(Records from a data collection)
┄┄┄┄┄┄┄┄┄┄┄┄┄┄┄┄┄┄┄┄
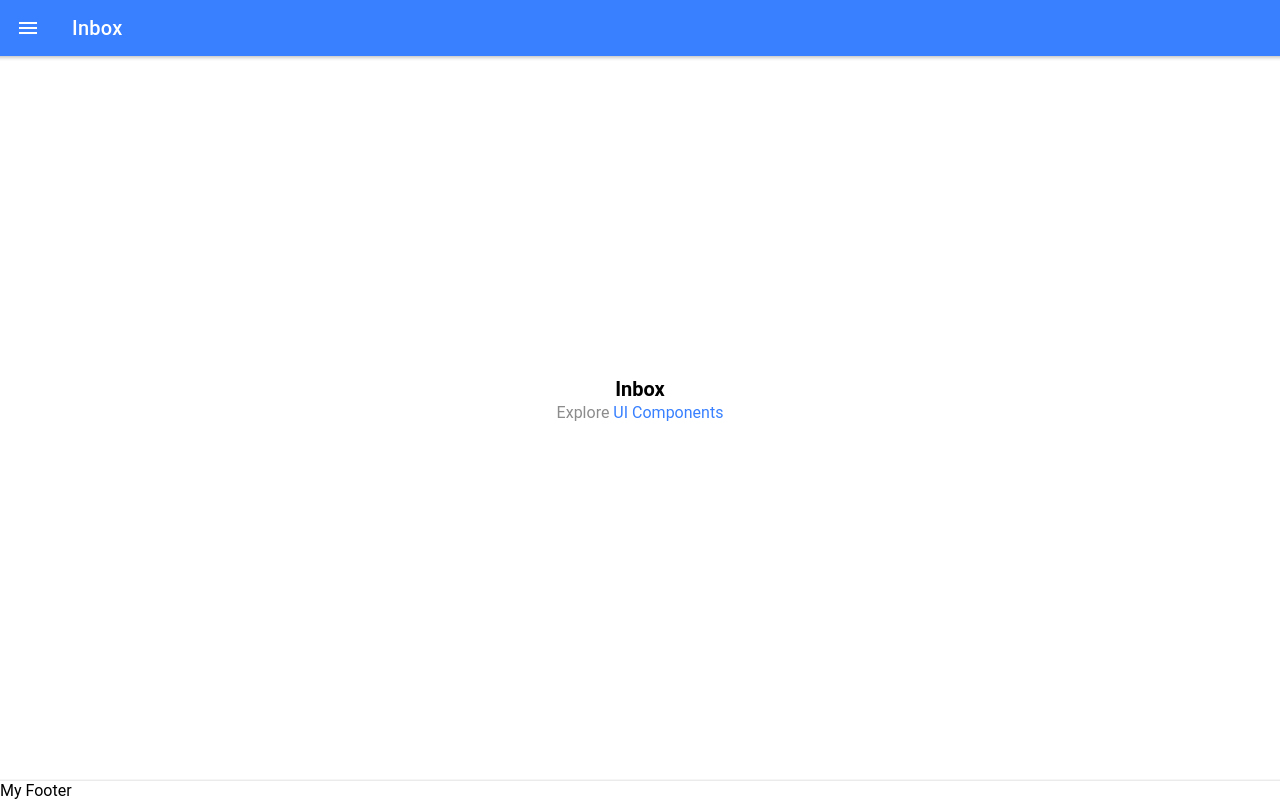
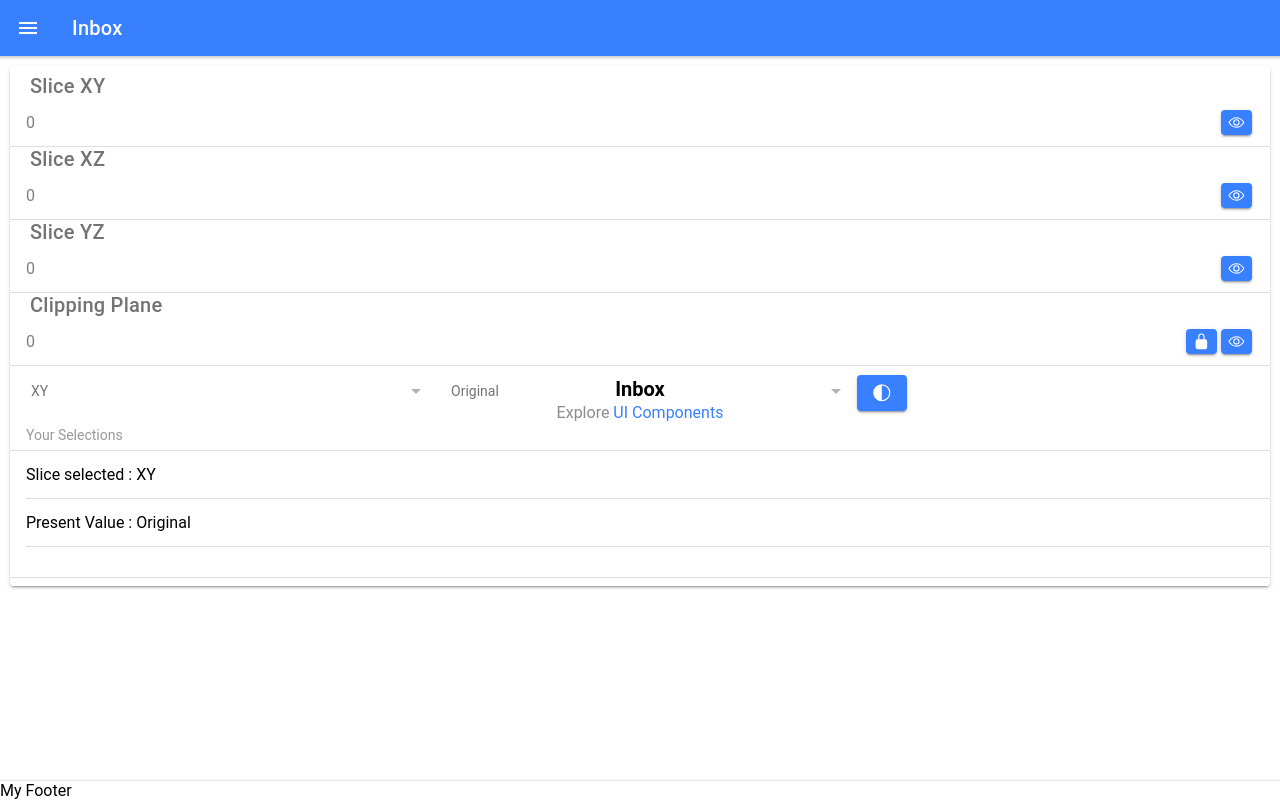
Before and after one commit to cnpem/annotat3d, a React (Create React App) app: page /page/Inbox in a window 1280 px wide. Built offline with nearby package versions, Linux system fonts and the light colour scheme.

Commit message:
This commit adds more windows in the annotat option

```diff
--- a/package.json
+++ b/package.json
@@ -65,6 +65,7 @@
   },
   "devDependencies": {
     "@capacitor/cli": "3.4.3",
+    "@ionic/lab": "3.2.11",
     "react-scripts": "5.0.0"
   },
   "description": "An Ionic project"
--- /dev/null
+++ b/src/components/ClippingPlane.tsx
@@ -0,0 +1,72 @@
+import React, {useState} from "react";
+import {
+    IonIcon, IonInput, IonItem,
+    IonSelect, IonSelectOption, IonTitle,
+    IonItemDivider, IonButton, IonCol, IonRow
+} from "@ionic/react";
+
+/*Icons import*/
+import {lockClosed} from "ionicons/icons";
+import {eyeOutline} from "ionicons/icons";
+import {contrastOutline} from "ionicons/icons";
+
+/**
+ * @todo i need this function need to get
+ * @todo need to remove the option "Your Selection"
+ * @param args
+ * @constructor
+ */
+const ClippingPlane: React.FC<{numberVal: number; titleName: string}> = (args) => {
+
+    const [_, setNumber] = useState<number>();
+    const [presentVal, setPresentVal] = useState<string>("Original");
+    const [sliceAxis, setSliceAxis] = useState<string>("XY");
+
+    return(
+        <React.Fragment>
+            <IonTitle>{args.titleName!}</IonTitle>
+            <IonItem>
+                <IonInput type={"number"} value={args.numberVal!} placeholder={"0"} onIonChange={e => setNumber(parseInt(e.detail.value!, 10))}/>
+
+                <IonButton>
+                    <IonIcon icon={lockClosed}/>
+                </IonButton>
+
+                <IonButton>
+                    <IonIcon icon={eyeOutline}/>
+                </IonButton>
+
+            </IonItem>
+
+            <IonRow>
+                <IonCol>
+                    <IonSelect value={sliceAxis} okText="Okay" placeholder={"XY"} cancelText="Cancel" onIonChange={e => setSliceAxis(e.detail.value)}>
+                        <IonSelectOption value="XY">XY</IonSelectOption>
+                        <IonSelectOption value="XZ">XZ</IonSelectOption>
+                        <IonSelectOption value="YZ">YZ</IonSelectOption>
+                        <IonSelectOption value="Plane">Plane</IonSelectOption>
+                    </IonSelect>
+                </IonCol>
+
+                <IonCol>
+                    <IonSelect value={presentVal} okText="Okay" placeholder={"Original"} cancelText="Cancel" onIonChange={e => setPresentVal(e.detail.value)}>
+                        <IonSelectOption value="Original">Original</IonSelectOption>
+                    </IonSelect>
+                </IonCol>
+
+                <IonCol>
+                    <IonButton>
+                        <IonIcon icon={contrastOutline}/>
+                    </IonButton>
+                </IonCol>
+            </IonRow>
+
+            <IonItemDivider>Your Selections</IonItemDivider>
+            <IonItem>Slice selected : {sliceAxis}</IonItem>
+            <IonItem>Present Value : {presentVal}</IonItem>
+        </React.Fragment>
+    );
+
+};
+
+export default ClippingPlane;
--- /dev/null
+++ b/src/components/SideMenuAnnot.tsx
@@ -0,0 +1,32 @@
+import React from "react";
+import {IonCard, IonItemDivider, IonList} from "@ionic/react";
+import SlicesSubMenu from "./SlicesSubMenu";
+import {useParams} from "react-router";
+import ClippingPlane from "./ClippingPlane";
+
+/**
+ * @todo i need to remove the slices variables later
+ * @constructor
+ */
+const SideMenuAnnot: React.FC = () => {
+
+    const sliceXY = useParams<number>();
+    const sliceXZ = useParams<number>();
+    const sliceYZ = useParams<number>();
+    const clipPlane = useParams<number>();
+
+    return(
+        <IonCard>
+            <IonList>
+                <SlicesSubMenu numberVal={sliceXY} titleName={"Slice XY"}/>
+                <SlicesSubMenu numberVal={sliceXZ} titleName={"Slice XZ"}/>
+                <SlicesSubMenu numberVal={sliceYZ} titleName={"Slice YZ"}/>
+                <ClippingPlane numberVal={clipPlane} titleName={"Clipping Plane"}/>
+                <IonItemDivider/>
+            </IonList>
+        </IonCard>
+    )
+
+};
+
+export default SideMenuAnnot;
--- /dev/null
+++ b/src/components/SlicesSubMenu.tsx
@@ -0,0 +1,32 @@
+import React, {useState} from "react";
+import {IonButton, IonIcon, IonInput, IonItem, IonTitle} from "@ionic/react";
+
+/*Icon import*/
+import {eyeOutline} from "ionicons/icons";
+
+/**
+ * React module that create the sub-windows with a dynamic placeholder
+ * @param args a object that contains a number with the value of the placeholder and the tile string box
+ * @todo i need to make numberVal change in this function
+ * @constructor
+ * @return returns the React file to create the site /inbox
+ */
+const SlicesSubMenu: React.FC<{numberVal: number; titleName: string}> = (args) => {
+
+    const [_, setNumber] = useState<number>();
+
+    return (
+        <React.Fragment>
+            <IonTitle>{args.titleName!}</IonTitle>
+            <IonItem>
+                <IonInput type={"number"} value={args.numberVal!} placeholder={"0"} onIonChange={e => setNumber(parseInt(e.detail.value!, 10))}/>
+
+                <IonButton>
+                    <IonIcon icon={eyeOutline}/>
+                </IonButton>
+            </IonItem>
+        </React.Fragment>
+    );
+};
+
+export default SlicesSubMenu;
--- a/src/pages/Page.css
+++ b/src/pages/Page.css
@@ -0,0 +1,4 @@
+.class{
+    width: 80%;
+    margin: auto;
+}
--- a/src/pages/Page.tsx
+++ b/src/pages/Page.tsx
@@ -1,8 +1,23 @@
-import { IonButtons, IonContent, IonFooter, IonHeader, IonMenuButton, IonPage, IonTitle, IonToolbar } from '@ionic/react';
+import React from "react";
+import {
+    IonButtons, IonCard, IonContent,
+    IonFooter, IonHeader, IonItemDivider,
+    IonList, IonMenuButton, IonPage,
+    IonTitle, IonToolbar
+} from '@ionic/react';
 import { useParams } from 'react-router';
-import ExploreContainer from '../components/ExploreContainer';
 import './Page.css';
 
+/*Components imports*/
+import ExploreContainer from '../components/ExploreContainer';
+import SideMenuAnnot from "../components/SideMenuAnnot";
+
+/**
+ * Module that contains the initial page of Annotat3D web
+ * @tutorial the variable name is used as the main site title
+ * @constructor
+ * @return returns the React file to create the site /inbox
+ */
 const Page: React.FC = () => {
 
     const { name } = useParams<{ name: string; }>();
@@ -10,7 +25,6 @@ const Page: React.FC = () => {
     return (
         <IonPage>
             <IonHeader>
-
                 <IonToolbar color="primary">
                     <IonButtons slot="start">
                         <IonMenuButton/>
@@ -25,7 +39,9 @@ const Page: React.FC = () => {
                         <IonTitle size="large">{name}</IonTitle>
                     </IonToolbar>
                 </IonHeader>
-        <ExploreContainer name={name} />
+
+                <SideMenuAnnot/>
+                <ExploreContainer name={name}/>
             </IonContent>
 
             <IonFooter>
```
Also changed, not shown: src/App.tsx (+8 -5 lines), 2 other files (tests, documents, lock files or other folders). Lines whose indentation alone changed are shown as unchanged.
┄┄┄┄┄┄┄┄┄┄┄┄┄┄┄┄┄┄┄┄
## Exercise aim
Write the data above out again exactly, every line of it, and exclude the pictures.

## Result below
Before and after one commit to cnpem/annotat3d, a React (Create React App) app: page /page/Inbox in a window 1280 px wide. Built offline with nearby package versions, Linux system fonts and the light colour scheme.

Commit message:
This commit adds more windows in the annotat option

```diff
--- a/package.json
+++ b/package.json
@@ -65,6 +65,7 @@
   },
   "devDependencies": {
     "@capacitor/cli": "3.4.3",
+    "@ionic/lab": "3.2.11",
     "react-scripts": "5.0.0"
   },
   "description": "An Ionic project"
--- /dev/null
+++ b/src/components/ClippingPlane.tsx
@@ -0,0 +1,72 @@
+import React, {useState} from "react";
+import {
+    IonIcon, IonInput, IonItem,
+    IonSelect, IonSelectOption, IonTitle,
+    IonItemDivider, IonButton, IonCol, IonRow
+} from "@ionic/react";
+
+/*Icons import*/
+import {lockClosed} from "ionicons/icons";
+import {eyeOutline} from "ionicons/icons";
+import {contrastOutline} from "ionicons/icons";
+
+/**
+ * @todo i need this function need to get
+ * @todo need to remove the option "Your Selection"
+ * @param args
+ * @constructor
+ */
+const ClippingPlane: React.FC<{numberVal: number; titleName: string}> = (args) => {
+
+    const [_, setNumber] = useState<number>();
+    const [presentVal, setPresentVal] = useState<string>("Original");
+    const [sliceAxis, setSliceAxis] = useState<string>("XY");
+
+    return(
+        <React.Fragment>
+            <IonTitle>{args.titleName!}</IonTitle>
+            <IonItem>
+                <IonInput type={"number"} value={args.numberVal!} placeholder={"0"} onIonChange={e => setNumber(parseInt(e.detail.value!, 10))}/>
+
+                <IonButton>
+                    <IonIcon icon={lockClosed}/>
+                </IonButton>
+
+                <IonButton>
+                    <IonIcon icon={eyeOutline}/>
+                </IonButton>
+
+            </IonItem>
+
+            <IonRow>
+                <IonCol>
+                    <IonSelect value={sliceAxis} okText="Okay" placeholder={"XY"} cancelText="Cancel" onIonChange={e => setSliceAxis(e.detail.value)}>
+                        <IonSelectOption value="XY">XY</IonSelectOption>
+                        <IonSelectOption value="XZ">XZ</IonSelectOption>
+                        <IonSelectOption value="YZ">YZ</IonSelectOption>
+                        <IonSelectOption value="Plane">Plane</IonSelectOption>
+                    </IonSelect>
+                </IonCol>
+
+                <IonCol>
+                    <IonSelect value={presentVal} okText="Okay" placeholder={"Original"} cancelText="Cancel" onIonChange={e => setPresentVal(e.detail.value)}>
+                        <IonSelectOption value="Original">Original</IonSelectOption>
+                    </IonSelect>
+                </IonCol>
+
+                <IonCol>
+                    <IonButton>
+                        <IonIcon icon={contrastOutline}/>
+                    </IonButton>
+                </IonCol>
+            </IonRow>
+
+            <IonItemDivider>Your Selections</IonItemDivider>
+            <IonItem>Slice selected : {sliceAxis}</IonItem>
+            <IonItem>Present Value : {presentVal}</IonItem>
+        </React.Fragment>
+    );
+
+};
+
+export default ClippingPlane;
--- /dev/null
+++ b/src/components/SideMenuAnnot.tsx
@@ -0,0 +1,32 @@
+import React from "react";
+import {IonCard, IonItemDivider, IonList} from "@ionic/react";
+import SlicesSubMenu from "./SlicesSubMenu";
+import {useParams} from "react-router";
+import ClippingPlane from "./ClippingPlane";
+
+/**
+ * @todo i need to remove the slices variables later
+ * @constructor
+ */
+const SideMenuAnnot: React.FC = () => {
+
+    const sliceXY = useParams<number>();
+    const sliceXZ = useParams<number>();
+    const sliceYZ = useParams<number>();
+    const clipPlane = useParams<number>();
+
+    return(
+        <IonCard>
+            <IonList>
+                <SlicesSubMenu numberVal={sliceXY} titleName={"Slice XY"}/>
+                <SlicesSubMenu numberVal={sliceXZ} titleName={"Slice XZ"}/>
+                <SlicesSubMenu numberVal={sliceYZ} titleName={"Slice YZ"}/>
+                <ClippingPlane numberVal={clipPlane} titleName={"Clipping Plane"}/>
+                <IonItemDivider/>
+            </IonList>
+        </IonCard>
+    )
+
+};
+
+export default SideMenuAnnot;
--- /dev/null
+++ b/src/components/SlicesSubMenu.tsx
@@ -0,0 +1,32 @@
+import React, {useState} from "react";
+import {IonButton, IonIcon, IonInput, IonItem, IonTitle} from "@ionic/react";
+
+/*Icon import*/
+import {eyeOutline} from "ionicons/icons";
+
+/**
+ * React module that create the sub-windows with a dynamic placeholder
+ * @param args a object that contains a number with the value of the placeholder and the tile string box
+ * @todo i need to make numberVal change in this function
+ * @constructor
+ * @return returns the React file to create the site /inbox
+ */
+const SlicesSubMenu: React.FC<{numberVal: number; titleName: string}> = (args) => {
+
+    const [_, setNumber] = useState<number>();
+
+    return (
+        <React.Fragment>
+            <IonTitle>{args.titleName!}</IonTitle>
+            <IonItem>
+                <IonInput type={"number"} value={args.numberVal!} placeholder={"0"} onIonChange={e => setNumber(parseInt(e.detail.value!, 10))}/>
+
+                <IonButton>
+                    <IonIcon icon={eyeOutline}/>
+                </IonButton>
+            </IonItem>
+        </React.Fragment>
+    );
+};
+
+export default SlicesSubMenu;
--- a/src/pages/Page.css
+++ b/src/pages/Page.css
@@ -0,0 +1,4 @@
+.class{
+    width: 80%;
+    margin: auto;
+}
--- a/src/pages/Page.tsx
+++ b/src/pages/Page.tsx
@@ -1,8 +1,23 @@
-import { IonButtons, IonContent, IonFooter, IonHeader, IonMenuButton, IonPage, IonTitle, IonToolbar } from '@ionic/react';
+import React from "react";
+import {
+    IonButtons, IonCard, IonContent,
+    IonFooter, IonHeader, IonItemDivider,
+    IonList, IonMenuButton, IonPage,
+    IonTitle, IonToolbar
+} from '@ionic/react';
 import { useParams } from 'react-router';
-import ExploreContainer from '../components/ExploreContainer';
 import './Page.css';
 
+/*Components imports*/
+import ExploreContainer from '../components/ExploreContainer';
+import SideMenuAnnot from "../components/SideMenuAnnot";
+
+/**
+ * Module that contains the initial page of Annotat3D web
+ * @tutorial the variable name is used as the main site title
+ * @constructor
+ * @return returns the React file to create the site /inbox
+ */
 const Page: React.FC = () => {
 
     const { name } = useParams<{ name: string; }>();
@@ -10,7 +25,6 @@ const Page: React.FC = () => {
     return (
         <IonPage>
             <IonHeader>
-
                 <IonToolbar color="primary">
                     <IonButtons slot="start">
                         <IonMenuButton/>
@@ -25,7 +39,9 @@ const Page: React.FC = () => {
                         <IonTitle size="large">{name}</IonTitle>
                     </IonToolbar>
                 </IonHeader>
-        <ExploreContainer name={name} />
+
+                <SideMenuAnnot/>
+                <ExploreContainer name={name}/>
             </IonContent>
 
             <IonFooter>
```
Also changed, not shown: src/App.tsx (+8 -5 lines), 2 other files (tests, documents, lock files or other folders). Lines whose indentation alone changed are shown as unchanged.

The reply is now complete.